■ Exercise directions ■
Quote the records below in full, exactly as given, with the images taken out.

#####

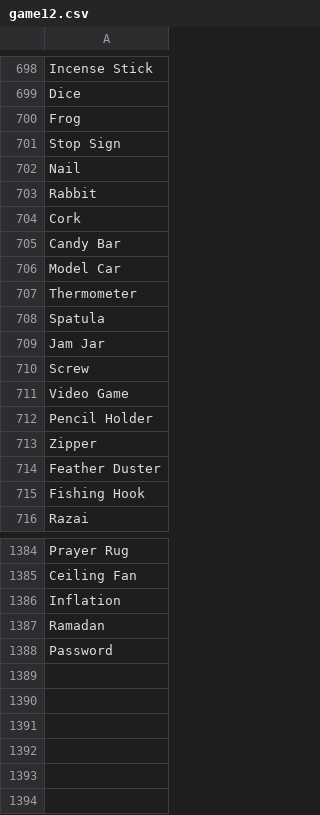
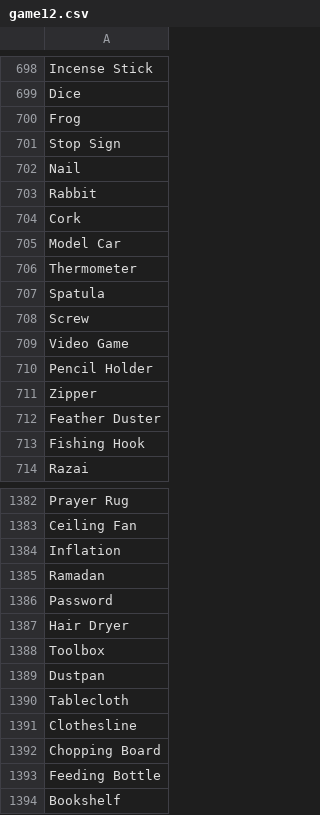
Before and after one commit to theshabab/jorbox, a CSV file: data/seed/data/game12.csv, drawn as a sheet; only a part is shown, gaps mark what is left out; removed rows and columns are numbered as before the commit, all else as after; the diff names each change by its address in the sheet, - before the commit and + after, or states it on an @@ line.

```diff
--- a/data/seed/data/game12.csv
+++ b/data/seed/data/game12.csv
-row 705: Candy Bar
-row 709: Jam Jar
+row 1387: Hair Dryer
+row 1388: Toolbox
+row 1389: Dustpan
+row 1390: Tablecloth
+row 1391: Clothesline
+row 1392: Chopping Board
+row 1393: Feeding Bottle
+row 1394: Bookshelf
```
Also changed, not shown: data/seed/data/game6.csv, data/seed/data/game7.csv, 5 other files.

#####

■ Answer to this task ■
Before and after one commit to theshabab/jorbox, a CSV file: data/seed/data/game12.csv, drawn as a sheet; only a part is shown, gaps mark what is left out; removed rows and columns are numbered as before the commit, all else as after; the diff names each change by its address in the sheet, - before the commit and + after, or states it on an @@ line.

```diff
--- a/data/seed/data/game12.csv
+++ b/data/seed/data/game12.csv
-row 705: Candy Bar
-row 709: Jam Jar
+row 1387: Hair Dryer
+row 1388: Toolbox
+row 1389: Dustpan
+row 1390: Tablecloth
+row 1391: Clothesline
+row 1392: Chopping Board
+row 1393: Feeding Bottle
+row 1394: Bookshelf
```
Also changed, not shown: data/seed/data/game6.csv, data/seed/data/game7.csv, 5 other files.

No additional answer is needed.